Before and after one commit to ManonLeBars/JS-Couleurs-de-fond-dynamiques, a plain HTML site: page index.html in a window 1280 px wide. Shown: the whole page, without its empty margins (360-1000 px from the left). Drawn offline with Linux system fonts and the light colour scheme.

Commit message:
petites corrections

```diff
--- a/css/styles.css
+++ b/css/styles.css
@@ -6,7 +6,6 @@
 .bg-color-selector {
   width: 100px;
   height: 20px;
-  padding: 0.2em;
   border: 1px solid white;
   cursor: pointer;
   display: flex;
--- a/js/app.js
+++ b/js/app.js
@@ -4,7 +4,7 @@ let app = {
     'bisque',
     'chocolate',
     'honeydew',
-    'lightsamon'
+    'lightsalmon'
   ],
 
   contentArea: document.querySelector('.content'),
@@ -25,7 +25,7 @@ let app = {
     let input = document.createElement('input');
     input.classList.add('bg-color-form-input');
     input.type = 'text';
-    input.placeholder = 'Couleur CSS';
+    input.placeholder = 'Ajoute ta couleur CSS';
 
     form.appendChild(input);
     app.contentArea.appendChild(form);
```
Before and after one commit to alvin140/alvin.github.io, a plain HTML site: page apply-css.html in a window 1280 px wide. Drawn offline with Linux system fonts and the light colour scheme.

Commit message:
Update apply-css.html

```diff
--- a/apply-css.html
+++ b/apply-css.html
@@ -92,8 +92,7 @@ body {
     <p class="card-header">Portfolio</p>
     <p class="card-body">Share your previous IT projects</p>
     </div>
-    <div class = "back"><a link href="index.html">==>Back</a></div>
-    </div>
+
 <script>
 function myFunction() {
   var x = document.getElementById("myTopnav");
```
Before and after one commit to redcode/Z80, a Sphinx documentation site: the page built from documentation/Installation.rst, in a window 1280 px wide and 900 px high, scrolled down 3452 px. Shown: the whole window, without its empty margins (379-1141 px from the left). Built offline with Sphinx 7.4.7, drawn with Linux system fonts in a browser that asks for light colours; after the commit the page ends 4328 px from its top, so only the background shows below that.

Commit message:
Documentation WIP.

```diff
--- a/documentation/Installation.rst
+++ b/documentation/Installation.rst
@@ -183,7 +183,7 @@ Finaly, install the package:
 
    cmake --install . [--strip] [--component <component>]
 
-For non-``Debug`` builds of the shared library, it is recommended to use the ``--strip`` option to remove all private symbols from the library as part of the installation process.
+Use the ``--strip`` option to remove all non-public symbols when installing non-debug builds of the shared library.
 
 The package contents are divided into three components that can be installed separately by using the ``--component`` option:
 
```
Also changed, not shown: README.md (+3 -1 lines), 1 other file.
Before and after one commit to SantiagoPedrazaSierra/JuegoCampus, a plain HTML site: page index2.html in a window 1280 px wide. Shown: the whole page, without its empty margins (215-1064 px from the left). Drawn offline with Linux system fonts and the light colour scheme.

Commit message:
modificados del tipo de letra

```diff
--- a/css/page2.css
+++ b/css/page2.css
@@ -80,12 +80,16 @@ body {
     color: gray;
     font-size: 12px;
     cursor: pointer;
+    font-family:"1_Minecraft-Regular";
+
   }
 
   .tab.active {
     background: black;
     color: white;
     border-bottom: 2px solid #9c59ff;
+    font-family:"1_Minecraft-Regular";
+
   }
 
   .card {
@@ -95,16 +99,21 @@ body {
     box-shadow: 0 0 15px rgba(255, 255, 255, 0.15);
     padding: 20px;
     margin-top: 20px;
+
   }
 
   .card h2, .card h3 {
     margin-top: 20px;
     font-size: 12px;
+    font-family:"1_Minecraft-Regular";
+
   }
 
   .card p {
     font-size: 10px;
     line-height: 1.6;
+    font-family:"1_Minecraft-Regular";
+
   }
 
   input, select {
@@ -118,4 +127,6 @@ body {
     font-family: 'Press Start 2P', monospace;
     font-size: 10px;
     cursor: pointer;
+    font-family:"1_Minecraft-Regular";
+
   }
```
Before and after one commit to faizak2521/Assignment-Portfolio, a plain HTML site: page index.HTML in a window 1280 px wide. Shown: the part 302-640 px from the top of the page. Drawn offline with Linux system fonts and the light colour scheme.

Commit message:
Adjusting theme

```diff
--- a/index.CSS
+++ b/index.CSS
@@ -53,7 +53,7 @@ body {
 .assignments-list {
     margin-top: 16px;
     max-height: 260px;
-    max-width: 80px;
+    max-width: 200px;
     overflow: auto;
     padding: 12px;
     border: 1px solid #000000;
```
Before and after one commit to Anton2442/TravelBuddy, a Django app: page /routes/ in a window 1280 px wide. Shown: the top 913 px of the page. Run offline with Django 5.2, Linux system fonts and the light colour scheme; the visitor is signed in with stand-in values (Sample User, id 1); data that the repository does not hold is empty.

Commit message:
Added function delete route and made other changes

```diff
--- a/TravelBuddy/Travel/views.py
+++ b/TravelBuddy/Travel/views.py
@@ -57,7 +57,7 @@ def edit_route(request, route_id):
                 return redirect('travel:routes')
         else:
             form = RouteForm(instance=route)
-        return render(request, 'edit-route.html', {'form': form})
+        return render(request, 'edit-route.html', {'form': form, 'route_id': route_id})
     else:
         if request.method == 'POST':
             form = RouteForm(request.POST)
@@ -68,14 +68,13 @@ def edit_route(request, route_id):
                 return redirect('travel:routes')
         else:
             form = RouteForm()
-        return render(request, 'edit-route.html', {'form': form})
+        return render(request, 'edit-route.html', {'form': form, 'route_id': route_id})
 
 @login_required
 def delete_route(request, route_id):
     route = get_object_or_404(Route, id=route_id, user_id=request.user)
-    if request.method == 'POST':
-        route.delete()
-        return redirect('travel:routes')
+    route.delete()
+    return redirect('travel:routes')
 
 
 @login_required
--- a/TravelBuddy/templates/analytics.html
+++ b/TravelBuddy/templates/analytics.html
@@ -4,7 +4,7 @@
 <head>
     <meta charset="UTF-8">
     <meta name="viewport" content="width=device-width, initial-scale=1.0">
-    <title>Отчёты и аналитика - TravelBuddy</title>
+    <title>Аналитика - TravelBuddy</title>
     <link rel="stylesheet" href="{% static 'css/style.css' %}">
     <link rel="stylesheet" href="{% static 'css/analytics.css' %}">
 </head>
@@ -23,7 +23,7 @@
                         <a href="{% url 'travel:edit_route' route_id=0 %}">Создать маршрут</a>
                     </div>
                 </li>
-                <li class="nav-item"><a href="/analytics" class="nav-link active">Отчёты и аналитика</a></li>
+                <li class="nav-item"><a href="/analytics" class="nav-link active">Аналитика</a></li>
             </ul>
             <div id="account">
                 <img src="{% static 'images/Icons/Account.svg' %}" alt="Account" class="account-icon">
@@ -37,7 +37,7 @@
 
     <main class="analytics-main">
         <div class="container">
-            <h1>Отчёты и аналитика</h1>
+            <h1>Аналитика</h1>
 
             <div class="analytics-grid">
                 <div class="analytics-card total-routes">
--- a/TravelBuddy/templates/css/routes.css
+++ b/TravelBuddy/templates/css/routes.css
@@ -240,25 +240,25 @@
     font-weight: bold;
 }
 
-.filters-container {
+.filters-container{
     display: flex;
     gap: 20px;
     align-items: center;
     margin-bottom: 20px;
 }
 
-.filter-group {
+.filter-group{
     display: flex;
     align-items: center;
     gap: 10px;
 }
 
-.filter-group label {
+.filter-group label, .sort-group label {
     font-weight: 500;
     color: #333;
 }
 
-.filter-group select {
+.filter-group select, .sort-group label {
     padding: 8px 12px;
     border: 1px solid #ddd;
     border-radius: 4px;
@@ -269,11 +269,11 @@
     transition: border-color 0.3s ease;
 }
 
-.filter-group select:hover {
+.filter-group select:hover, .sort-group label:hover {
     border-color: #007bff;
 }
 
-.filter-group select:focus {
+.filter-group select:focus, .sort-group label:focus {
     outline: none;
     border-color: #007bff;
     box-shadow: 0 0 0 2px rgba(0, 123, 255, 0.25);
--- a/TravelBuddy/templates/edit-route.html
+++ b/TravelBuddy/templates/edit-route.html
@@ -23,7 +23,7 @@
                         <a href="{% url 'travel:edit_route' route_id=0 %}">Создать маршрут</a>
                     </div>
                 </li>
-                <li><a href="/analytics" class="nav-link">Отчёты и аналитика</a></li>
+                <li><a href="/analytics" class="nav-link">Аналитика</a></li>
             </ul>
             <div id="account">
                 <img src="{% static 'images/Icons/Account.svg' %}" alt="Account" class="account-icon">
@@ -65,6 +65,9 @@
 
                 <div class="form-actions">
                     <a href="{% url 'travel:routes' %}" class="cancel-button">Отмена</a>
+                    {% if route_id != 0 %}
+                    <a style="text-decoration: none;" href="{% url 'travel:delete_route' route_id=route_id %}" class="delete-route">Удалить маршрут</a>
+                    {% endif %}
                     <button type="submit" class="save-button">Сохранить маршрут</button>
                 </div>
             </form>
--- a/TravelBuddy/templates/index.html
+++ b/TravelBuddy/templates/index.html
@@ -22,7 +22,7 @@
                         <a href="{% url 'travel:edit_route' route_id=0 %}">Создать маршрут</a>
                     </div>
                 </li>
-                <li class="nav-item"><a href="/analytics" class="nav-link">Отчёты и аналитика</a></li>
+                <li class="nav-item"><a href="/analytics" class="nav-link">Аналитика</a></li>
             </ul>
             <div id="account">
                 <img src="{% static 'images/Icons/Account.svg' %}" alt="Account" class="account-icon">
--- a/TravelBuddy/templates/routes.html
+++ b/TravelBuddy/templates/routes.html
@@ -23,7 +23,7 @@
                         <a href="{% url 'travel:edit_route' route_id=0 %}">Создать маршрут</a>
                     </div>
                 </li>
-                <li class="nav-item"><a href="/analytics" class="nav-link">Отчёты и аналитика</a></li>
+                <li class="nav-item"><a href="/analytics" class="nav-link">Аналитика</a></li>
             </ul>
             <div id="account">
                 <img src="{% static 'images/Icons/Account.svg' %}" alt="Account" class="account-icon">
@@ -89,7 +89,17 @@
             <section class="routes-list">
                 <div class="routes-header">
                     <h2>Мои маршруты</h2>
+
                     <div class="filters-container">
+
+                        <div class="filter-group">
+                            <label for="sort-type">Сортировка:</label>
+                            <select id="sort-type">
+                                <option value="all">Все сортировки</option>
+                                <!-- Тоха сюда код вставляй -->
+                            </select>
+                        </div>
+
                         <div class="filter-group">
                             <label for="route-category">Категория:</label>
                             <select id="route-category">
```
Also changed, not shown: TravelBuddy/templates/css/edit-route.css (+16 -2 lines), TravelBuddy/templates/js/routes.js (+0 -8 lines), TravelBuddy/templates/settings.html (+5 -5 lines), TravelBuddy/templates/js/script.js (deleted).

- - - - -

▶ _Work item_
Wherever "border" appears in the listing, report the line it is on.

▶ _Output_
   border: 1px solid white;
     border-bottom: 2px solid #9c59ff;
     border: 1px solid #000000;
     border: 1px solid #ddd;
     border-radius: 4px;
     transition: border-color 0.3s ease;
     border-color: #007bff;
     border-color: #007bff;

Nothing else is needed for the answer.